» **What this task involves**
The task calls for each line of the records below in which the word "that" appears.

» **Given records**
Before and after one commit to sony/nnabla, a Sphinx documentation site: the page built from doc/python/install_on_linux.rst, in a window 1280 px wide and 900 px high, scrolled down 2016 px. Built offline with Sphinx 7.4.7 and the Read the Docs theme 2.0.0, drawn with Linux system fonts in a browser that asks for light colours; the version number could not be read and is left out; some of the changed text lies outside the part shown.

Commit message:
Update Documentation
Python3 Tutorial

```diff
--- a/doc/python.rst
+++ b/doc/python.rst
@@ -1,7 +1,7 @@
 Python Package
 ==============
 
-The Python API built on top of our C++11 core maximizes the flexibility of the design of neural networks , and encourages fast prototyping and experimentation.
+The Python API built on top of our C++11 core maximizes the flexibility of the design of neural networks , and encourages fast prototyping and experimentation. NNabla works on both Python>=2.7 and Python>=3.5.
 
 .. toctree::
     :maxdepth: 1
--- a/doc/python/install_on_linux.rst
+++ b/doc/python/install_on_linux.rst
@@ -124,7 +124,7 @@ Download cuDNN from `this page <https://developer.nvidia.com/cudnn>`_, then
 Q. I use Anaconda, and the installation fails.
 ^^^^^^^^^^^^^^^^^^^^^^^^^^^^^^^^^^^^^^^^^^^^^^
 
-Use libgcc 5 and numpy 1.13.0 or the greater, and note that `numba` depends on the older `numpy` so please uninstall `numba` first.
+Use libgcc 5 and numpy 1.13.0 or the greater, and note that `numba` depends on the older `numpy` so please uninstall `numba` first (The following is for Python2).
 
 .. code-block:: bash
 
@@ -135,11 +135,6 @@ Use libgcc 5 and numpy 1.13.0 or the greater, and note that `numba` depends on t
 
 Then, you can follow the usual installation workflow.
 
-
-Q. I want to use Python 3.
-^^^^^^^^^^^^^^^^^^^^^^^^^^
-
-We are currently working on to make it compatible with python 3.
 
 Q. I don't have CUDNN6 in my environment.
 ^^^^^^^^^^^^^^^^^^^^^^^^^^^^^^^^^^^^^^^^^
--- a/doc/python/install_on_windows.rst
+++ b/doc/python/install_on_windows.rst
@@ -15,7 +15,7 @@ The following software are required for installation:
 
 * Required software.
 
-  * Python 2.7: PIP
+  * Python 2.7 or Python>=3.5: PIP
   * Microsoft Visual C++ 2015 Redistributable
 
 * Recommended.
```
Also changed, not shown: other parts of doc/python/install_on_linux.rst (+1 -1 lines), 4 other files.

» **Response to the task**
Before and after one commit to sony/nnabla, a Sphinx documentation site: the page built from doc/python/install_on_linux.rst, in a window 1280 px wide and 900 px high, scrolled down 2016 px. Built offline with Sphinx 7.4.7 and the Read the Docs theme 2.0.0, drawn with Linux system fonts in a browser that asks for light colours; the version number could not be read and is left out; some of the changed text lies outside the part shown.
-Use libgcc 5 and numpy 1.13.0 or the greater, and note that `numba` depends on the older `numpy` so please uninstall `numba` first.
+Use libgcc 5 and numpy 1.13.0 or the greater, and note that `numba` depends on the older `numpy` so please uninstall `numba` first (The following is for Python2).
@@ -135,11 +135,6 @@ Use libgcc 5 and numpy 1.13.0 or the greater, and note that `numba` depends on t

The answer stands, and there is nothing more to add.